● TASK DESCRIPTION
Your answer should be one number, the count of lines in the data that hold "frac".
-*-*-
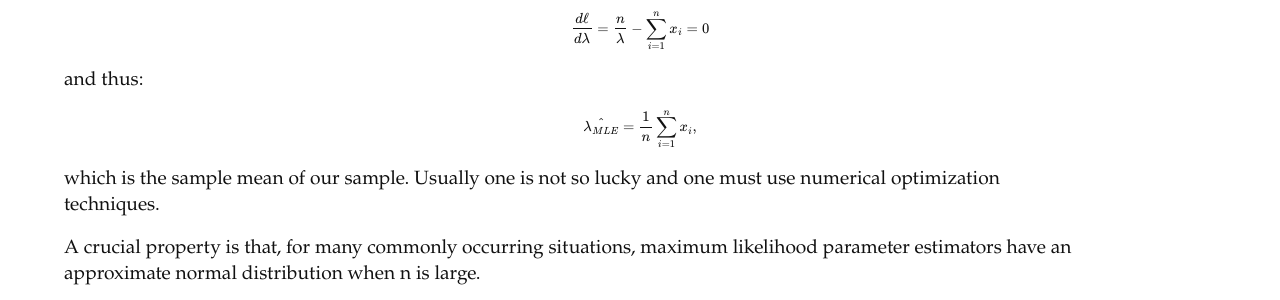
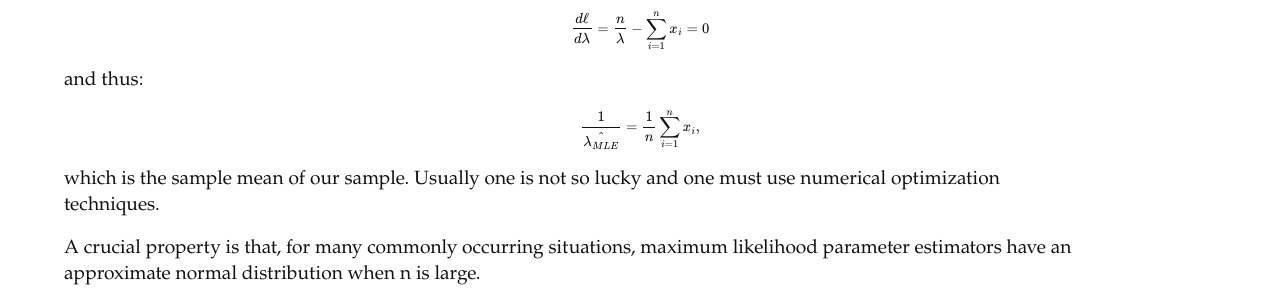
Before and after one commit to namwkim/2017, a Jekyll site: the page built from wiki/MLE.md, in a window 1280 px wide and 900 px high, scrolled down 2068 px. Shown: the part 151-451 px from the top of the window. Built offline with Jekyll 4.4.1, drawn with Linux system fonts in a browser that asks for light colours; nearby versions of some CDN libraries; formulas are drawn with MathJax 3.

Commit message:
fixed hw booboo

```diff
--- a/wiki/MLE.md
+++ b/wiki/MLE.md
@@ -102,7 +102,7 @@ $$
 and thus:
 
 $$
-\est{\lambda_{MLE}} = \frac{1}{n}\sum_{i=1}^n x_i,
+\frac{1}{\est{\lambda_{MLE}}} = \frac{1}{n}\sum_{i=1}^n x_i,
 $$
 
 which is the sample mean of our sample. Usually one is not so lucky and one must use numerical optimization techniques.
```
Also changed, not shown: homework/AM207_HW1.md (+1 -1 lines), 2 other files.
-*-*-
● OUTPUT BELOW
2